» **TASK TO COMPLETE**: Print out every line of the material exactly. Include no pictures.

» **DATA FOR THE TASK**:
Content starts

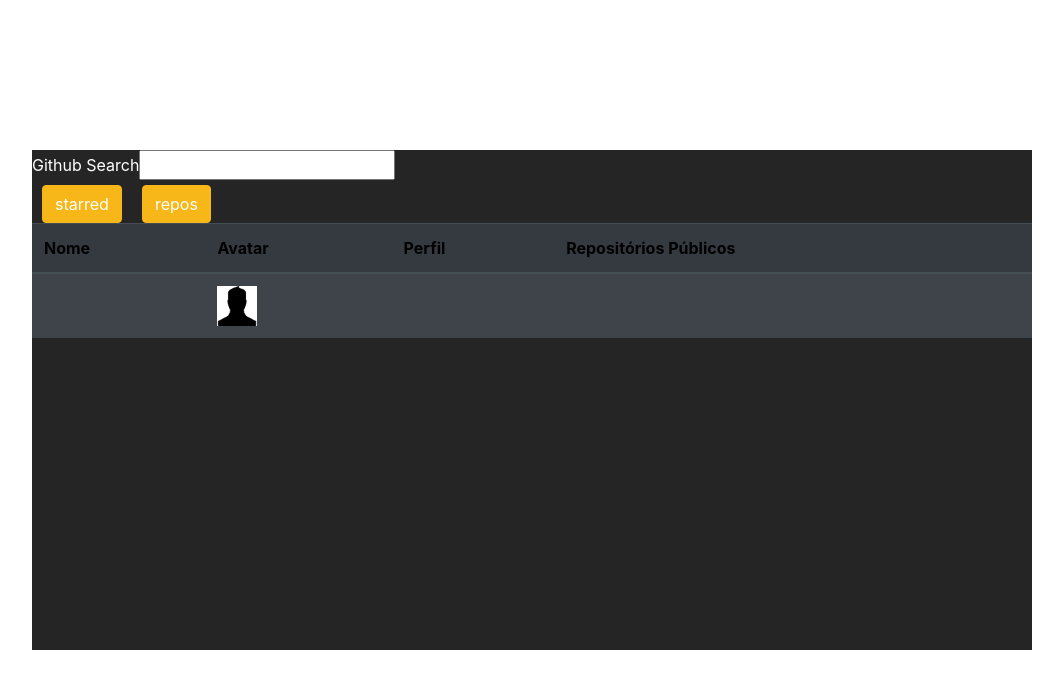
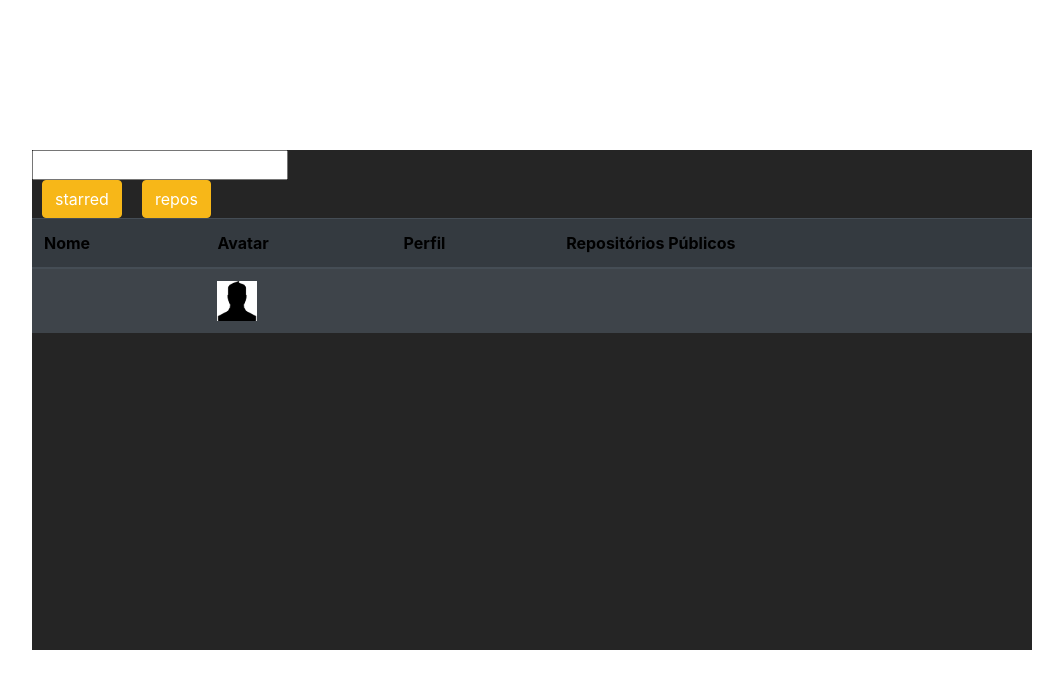
Before and after one commit to felipeDesenvolvedor/compass-uol, a React (Create React App) app: page / in a window 1280 px wide. Shown: the top 688 px of the page, without its empty margins (108-1171 px from the left). Built offline with nearby package versions, Linux system fonts and the light colour scheme.

Commit message:
Search User

```diff
--- a/src/components/Events/index.js
+++ b/src/components/Events/index.js
@@ -1,9 +1,9 @@
 import {getUser} from '../../api/index.js';
 
-const eventKeyUp = props => {
+const eventKeyUp = (props, setTableData) => {
     if(props.keyCode === 13) {
         getUser(props).then(json =>{
-            console.log(json);
+            setTableData({userName:json.name, userAvatar:json.avatar_url, userPerfil:json.html_url, userRepositories:json.public_repos});
         });
     }
 };
--- a/src/components/Form/index.js
+++ b/src/components/Form/index.js
@@ -7,7 +7,8 @@ const eventHaldler = (event) => {
     event.preventDefault();
 }
 
-const Form = () => {
+const Form = (props) => {
+
   return(
     <form onSubmit={eventHaldler}>
         <fieldset>
--- a/src/components/Table/index.js
+++ b/src/components/Table/index.js
@@ -24,35 +24,29 @@ const TableHead = () => {
 }
 
 const TableBody = (props) => {
-    const {userName, userAvatar, userPerfil, userRespositories} = props;
+    const {userName, userAvatar, userPerfil, userRepositories} = props.userGithub;
     return(
         <tbody>
             <tr>
-                <td scope="row"></td>
-                <td><Avatar srcImg={""} alt="Avatar de usuario"/></td>
-                <td></td>
-                <td></td>
+                <td scope="row">{userName}</td>
+                <td><Avatar srcImg={userAvatar} alt="Avatar de usuario"/></td>
+                <td>{userPerfil}</td>
+                <td>{userRepositories}</td>
             </tr>
         </tbody>
     );
 }
 
-class Table extends Component {
+const Table = props => {
+    const userGithub = props.statleTable;
 
-    constructor(props) {
-        super(props);
-    }
+    return(
+        <TableStyled>
+            <TableHead />
+            <TableBody userGithub={userGithub}/>
+        </TableStyled>
 
-    render(){
-        const {userGithub} = this.props;
-
-        return(
-            <TableStyled>
-                <TableHead />
-                <TableBody/>
-            </TableStyled>
-        );
-    }
+    );
 }
 
 export default Table;
--- a/src/components/Wrapper/index.js
+++ b/src/components/Wrapper/index.js
@@ -1,6 +1,8 @@
+import React, { useState } from "react";
 import styled from 'styled-components';
 import '../../assets/colors.css';
-import Form from "../Form";
+import Button from "../Button";
+import {eventKeyUp} from '../Events';
 import Table from '../Table';
 
 
@@ -17,15 +19,32 @@ const WrapperStyled = styled.div`
 
 const Wrapper = () => {
 
-    const state = {dataTable:""}
+    const [tableData, setTableData] = useState({userName:"", userAvatar:"", userPerfil:"", userRepositories:""});
+
+    const search = (props) => {
+        eventKeyUp(props, setTableData);
+    }
+
+    const eventHaldler = (event) => {
+        event.preventDefault();
+    }
 
     return (
         <WrapperStyled>
-            <Form />
-            <Table />
+            <form onSubmit={eventHaldler}>
+                <fieldset>
+                    <input onKeyUp={search}/>
+                </fieldset>
+
+                <fieldset>
+                    <Button className="form__button btn btn-primary" >starred</Button>
+                    <Button className="form__button btn btn-primary">repos</Button>
+                </fieldset>
+            </form>
+            <Table statleTable={tableData}/>
         </WrapperStyled>
     );
 }
 
 
-export default Wrapper;
+export default Wrapper
```
Also changed, not shown: 1 other file (tests, documents, lock files or other folders).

Content ends

» **ANSWER TO THE PROBLEM**:
Before and after one commit to felipeDesenvolvedor/compass-uol, a React (Create React App) app: page / in a window 1280 px wide. Shown: the top 688 px of the page, without its empty margins (108-1171 px from the left). Built offline with nearby package versions, Linux system fonts and the light colour scheme.

Commit message:
Search User

```diff
--- a/src/components/Events/index.js
+++ b/src/components/Events/index.js
@@ -1,9 +1,9 @@
 import {getUser} from '../../api/index.js';
 
-const eventKeyUp = props => {
+const eventKeyUp = (props, setTableData) => {
     if(props.keyCode === 13) {
         getUser(props).then(json =>{
-            console.log(json);
+            setTableData({userName:json.name, userAvatar:json.avatar_url, userPerfil:json.html_url, userRepositories:json.public_repos});
         });
     }
 };
--- a/src/components/Form/index.js
+++ b/src/components/Form/index.js
@@ -7,7 +7,8 @@ const eventHaldler = (event) => {
     event.preventDefault();
 }
 
-const Form = () => {
+const Form = (props) => {
+
   return(
     <form onSubmit={eventHaldler}>
         <fieldset>
--- a/src/components/Table/index.js
+++ b/src/components/Table/index.js
@@ -24,35 +24,29 @@ const TableHead = () => {
 }
 
 const TableBody = (props) => {
-    const {userName, userAvatar, userPerfil, userRespositories} = props;
+    const {userName, userAvatar, userPerfil, userRepositories} = props.userGithub;
     return(
         <tbody>
             <tr>
-                <td scope="row"></td>
-                <td><Avatar srcImg={""} alt="Avatar de usuario"/></td>
-                <td></td>
-                <td></td>
+                <td scope="row">{userName}</td>
+                <td><Avatar srcImg={userAvatar} alt="Avatar de usuario"/></td>
+                <td>{userPerfil}</td>
+                <td>{userRepositories}</td>
             </tr>
         </tbody>
     );
 }
 
-class Table extends Component {
+const Table = props => {
+    const userGithub = props.statleTable;
 
-    constructor(props) {
-        super(props);
-    }
+    return(
+        <TableStyled>
+            <TableHead />
+            <TableBody userGithub={userGithub}/>
+        </TableStyled>
 
-    render(){
-        const {userGithub} = this.props;
-
-        return(
-            <TableStyled>
-                <TableHead />
-                <TableBody/>
-            </TableStyled>
-        );
-    }
+    );
 }
 
 export default Table;
--- a/src/components/Wrapper/index.js
+++ b/src/components/Wrapper/index.js
@@ -1,6 +1,8 @@
+import React, { useState } from "react";
 import styled from 'styled-components';
 import '../../assets/colors.css';
-import Form from "../Form";
+import Button from "../Button";
+import {eventKeyUp} from '../Events';
 import Table from '../Table';
 
 
@@ -17,15 +19,32 @@ const WrapperStyled = styled.div`
 
 const Wrapper = () => {
 
-    const state = {dataTable:""}
+    const [tableData, setTableData] = useState({userName:"", userAvatar:"", userPerfil:"", userRepositories:""});
+
+    const search = (props) => {
+        eventKeyUp(props, setTableData);
+    }
+
+    const eventHaldler = (event) => {
+        event.preventDefault();
+    }
 
     return (
         <WrapperStyled>
-            <Form />
-            <Table />
+            <form onSubmit={eventHaldler}>
+                <fieldset>
+                    <input onKeyUp={search}/>
+                </fieldset>
+
+                <fieldset>
+                    <Button className="form__button btn btn-primary" >starred</Button>
+                    <Button className="form__button btn btn-primary">repos</Button>
+                </fieldset>
+            </form>
+            <Table statleTable={tableData}/>
         </WrapperStyled>
     );
 }
 
 
-export default Wrapper;
+export default Wrapper
```
Also changed, not shown: 1 other file (tests, documents, lock files or other folders).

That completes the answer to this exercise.